This construct seems completely contrary to the SCA matrix of requiring greater judicial oversight as law enforcement climbs the ladder seeking more invasive electronic data from subpoenaing “subscriber records” to 2703d orders for “transactional records” to a search warrant for “stored communications” to an eavesdropping warrant for “real-time communication interception.” The Carpenter decision now splits “transactional records” into “historical” and “real-time” and requires greater judicial approval of a search warrant between the SCA ladder rungs of “subscriber records” and “real-time” CSLI. That, somehow, doesn’t seem quite right.”
That isn’t right, because that’s not what the Court said. The Court specifically declined to reach the issue of “real-time” CSLI because that issue was not before the Court. The Court in no way created Treglia’s described dichotomy in the Carpenter decision.
The Court did state that “if law enforcement is confronted with an urgent situation, such fact-specific threats will likely justify the warrantless collection of CSLI. Lower courts, for instance, have approved warrantless searches related to bomb threats, active shootings, and child abductions. Our decision today does not call into doubt warrantless access to CSLI in such circumstances. While police must get a warrant when collecting CSLI to assist in the minerun criminal investigation, the rule we set forth does not limit their ability to respond to an ongoing emergency.”
It’s the “ongoing emergency” or exigent circumstance, that Mr. Treglia is leaving out of his analysis regarding “real-time” CSLI. If there’s an exigent circumstance, a judge can authorize real-time CSLI through a court order authorized by Section 2703 of the Stored Communications Act.

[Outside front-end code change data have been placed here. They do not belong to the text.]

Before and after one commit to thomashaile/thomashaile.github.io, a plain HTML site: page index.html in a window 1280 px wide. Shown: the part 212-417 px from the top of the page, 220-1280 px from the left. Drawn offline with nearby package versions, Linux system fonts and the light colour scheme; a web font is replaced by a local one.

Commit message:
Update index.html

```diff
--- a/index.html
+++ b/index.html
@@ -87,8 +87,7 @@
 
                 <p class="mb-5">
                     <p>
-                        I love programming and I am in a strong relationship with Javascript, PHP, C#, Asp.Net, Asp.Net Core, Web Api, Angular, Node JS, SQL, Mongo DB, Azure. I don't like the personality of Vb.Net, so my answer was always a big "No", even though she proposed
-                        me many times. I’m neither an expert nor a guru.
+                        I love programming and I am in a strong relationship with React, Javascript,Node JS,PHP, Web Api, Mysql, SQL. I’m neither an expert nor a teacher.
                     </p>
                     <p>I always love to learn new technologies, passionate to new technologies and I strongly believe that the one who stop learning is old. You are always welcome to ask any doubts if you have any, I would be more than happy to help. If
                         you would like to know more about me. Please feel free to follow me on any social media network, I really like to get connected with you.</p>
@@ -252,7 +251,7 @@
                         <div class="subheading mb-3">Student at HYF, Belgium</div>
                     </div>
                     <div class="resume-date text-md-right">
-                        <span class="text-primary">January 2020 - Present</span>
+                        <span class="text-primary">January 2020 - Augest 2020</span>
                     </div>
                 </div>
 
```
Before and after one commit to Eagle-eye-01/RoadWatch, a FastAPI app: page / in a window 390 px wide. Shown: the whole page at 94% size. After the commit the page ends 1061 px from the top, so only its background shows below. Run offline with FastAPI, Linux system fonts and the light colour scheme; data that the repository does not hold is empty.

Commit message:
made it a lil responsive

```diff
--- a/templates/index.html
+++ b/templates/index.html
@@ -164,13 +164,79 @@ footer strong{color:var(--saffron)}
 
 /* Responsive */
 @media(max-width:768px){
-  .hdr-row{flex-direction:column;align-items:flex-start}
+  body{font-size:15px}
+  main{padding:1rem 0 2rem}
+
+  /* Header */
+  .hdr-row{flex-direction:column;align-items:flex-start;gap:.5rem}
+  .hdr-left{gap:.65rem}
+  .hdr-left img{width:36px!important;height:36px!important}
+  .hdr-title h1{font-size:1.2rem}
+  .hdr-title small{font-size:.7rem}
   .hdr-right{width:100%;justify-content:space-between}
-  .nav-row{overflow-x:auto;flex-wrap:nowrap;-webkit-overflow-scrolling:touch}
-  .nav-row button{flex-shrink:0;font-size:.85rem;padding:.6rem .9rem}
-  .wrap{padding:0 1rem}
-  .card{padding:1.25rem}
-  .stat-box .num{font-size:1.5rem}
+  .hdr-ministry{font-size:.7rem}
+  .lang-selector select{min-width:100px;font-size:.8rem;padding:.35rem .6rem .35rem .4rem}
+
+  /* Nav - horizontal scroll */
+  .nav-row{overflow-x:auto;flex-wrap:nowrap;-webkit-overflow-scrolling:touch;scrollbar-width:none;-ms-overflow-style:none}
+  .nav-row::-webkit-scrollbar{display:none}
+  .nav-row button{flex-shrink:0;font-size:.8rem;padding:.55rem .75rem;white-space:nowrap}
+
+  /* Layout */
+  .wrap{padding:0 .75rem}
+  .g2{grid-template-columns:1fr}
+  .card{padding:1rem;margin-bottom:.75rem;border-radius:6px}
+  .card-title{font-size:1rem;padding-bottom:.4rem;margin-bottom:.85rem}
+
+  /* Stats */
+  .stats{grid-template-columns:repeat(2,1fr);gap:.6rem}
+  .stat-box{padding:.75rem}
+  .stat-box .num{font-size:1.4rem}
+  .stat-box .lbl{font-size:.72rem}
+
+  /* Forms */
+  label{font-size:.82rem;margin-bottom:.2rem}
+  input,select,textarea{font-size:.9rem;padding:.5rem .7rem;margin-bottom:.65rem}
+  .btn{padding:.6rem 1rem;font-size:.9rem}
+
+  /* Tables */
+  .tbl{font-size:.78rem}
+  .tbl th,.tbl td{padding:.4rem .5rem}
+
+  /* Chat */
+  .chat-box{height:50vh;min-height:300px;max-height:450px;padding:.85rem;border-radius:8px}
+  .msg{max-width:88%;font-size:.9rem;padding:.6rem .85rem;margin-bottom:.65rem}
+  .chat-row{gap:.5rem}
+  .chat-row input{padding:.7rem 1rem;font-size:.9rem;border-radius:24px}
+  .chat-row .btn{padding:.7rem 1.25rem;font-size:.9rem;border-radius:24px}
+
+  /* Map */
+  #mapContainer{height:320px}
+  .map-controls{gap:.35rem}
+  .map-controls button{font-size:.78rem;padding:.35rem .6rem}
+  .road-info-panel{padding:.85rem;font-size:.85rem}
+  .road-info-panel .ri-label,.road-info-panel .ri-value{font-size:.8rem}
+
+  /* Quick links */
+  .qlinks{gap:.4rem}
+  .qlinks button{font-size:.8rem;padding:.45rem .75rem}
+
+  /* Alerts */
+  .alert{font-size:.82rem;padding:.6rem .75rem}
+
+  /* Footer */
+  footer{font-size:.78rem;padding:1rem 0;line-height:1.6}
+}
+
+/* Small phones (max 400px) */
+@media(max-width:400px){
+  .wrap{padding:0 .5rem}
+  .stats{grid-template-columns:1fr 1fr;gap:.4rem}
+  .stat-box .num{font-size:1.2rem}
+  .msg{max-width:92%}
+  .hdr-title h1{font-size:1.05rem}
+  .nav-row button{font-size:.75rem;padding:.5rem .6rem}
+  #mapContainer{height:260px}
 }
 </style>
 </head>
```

The way I read Carpenter, if there is no such emergency, then the order without a warrant is simply not worth the paper its written on and defense counsel has Carpenter to use to suppress real-time CSLI.
Any comments or disagreements or constructive thoughts on this issue are welcome at firstname.lastname@example.org.